When David Jones Became David Bowie
David Robert Jones was born in London on Jan. 8, 1947. But you may know him better as David Bowie.
From an early age, Jones was interested in self-reinvention, which took shape not only in his image, but also with his music and name. In June 1964, he released his first record, a stomping rocker called "Liza Jane." The single was credited to Davie Jones and the King Bees. In March 1965, a second single, "I Pity the Fool," was issued, this time under the group name of the Manish Boys.
In August of that year, Jones' third single appeared, along with another new moniker: Davy Jones and the Lower Third. By early 1966, the transformation was almost complete when the single "Can't Help Thinking About Me" was released under the name David Bowie With the Lower Third. The final play of the name game was completed in 1966, when "Do Anything You Say" was released in April and "I Dig Everything" in August, and both were credited simply to David Bowie.
For years, the story was that Jones became Bowie so he wouldn't be confused with the other Davy Jones. But Bowie's new name was in place before anyone knew who the Monkees were. "Last Train to Clarksville," the group's first single, wasn't released until August 1966; the TV show premiered a month later. Even though David Jones, before he was a Monkee, put out an album under his own name in 1965, it was released only in the U.S. and wasn't a huge seller. There's little chance that the future David Bowie was even aware of it. According to legend, he named himself after Jim Bowie, the American pioneer who was handy with a knife.
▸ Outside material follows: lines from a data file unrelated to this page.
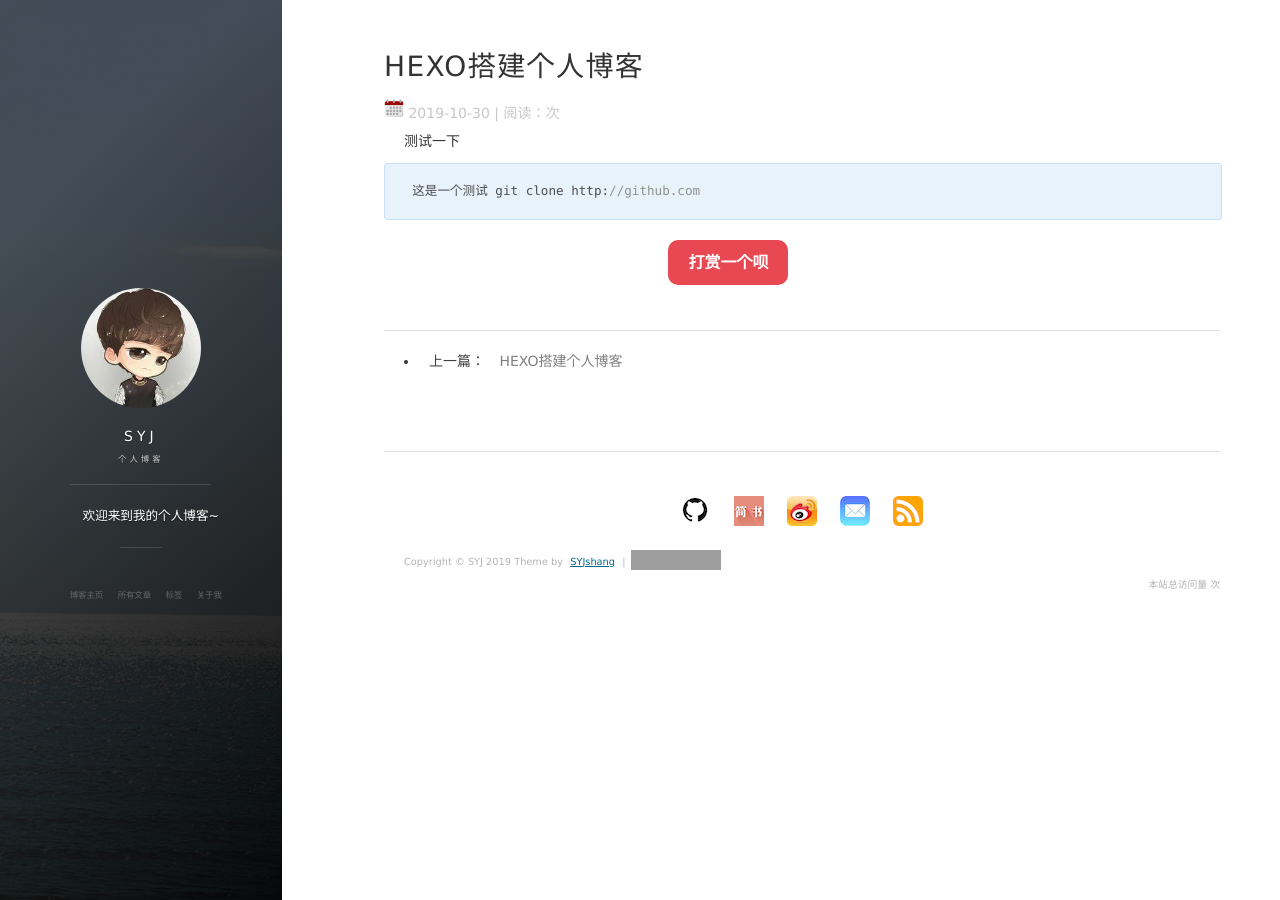
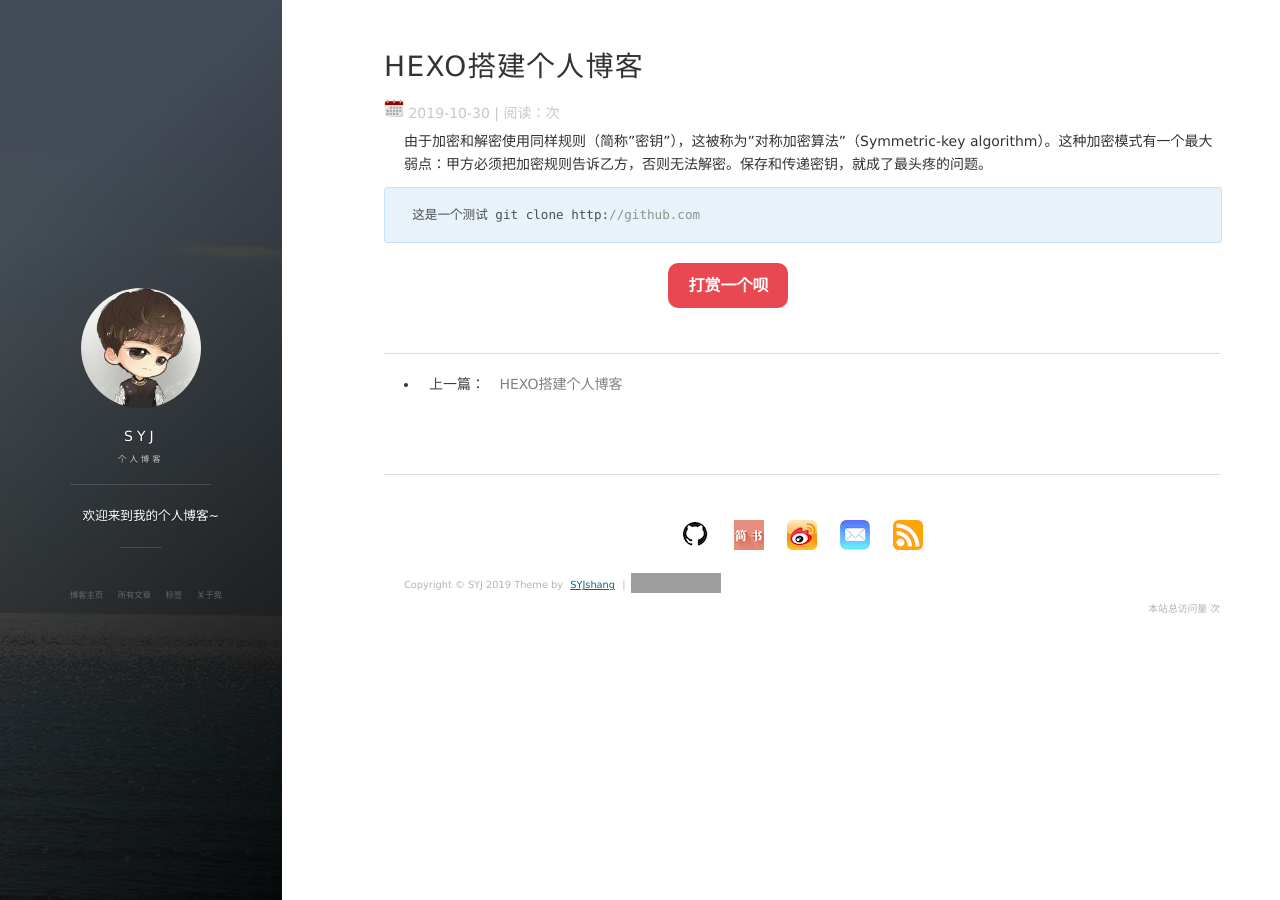
Before and after one commit to SYJshang/SYJshang.github.io, a Jekyll site: the page built from _posts/2019-10-30-iOS博客第一篇文章.md, in a window 1280 px wide. Built offline with Jekyll 4.4.1, drawn with Linux system fonts in a browser that asks for light colours; nearby versions of some CDN libraries; comment, search, counter and statistics services are not loaded; grey boxes are pictures that could not be loaded.

Commit message:
Update 2019-10-30-iOS博客第一篇文章.md

```diff
--- a/_posts/2019-10-30-iOS博客第一篇文章.md
+++ b/_posts/2019-10-30-iOS博客第一篇文章.md
@@ -6,6 +6,6 @@ description: "第一篇博客文章"
 tag: iOS
 ---
 
- 测试一下
+  由于加密和解密使用同样规则（简称"密钥"），这被称为"对称加密算法"（Symmetric-key algorithm）。这种加密模式有一个最大弱点：甲方必须把加密规则告诉乙方，否则无法解密。保存和传递密钥，就成了最头疼的问题。
 
     这是一个测试 git clone http://github.com
```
Still, in 1967, the singer replied to a letter from a fan who wanted to start a U.S. fan club. One of the questions he answered was one about his name. "My real name is David Jones," he wrote, "and I don't have to tell you why I changed it."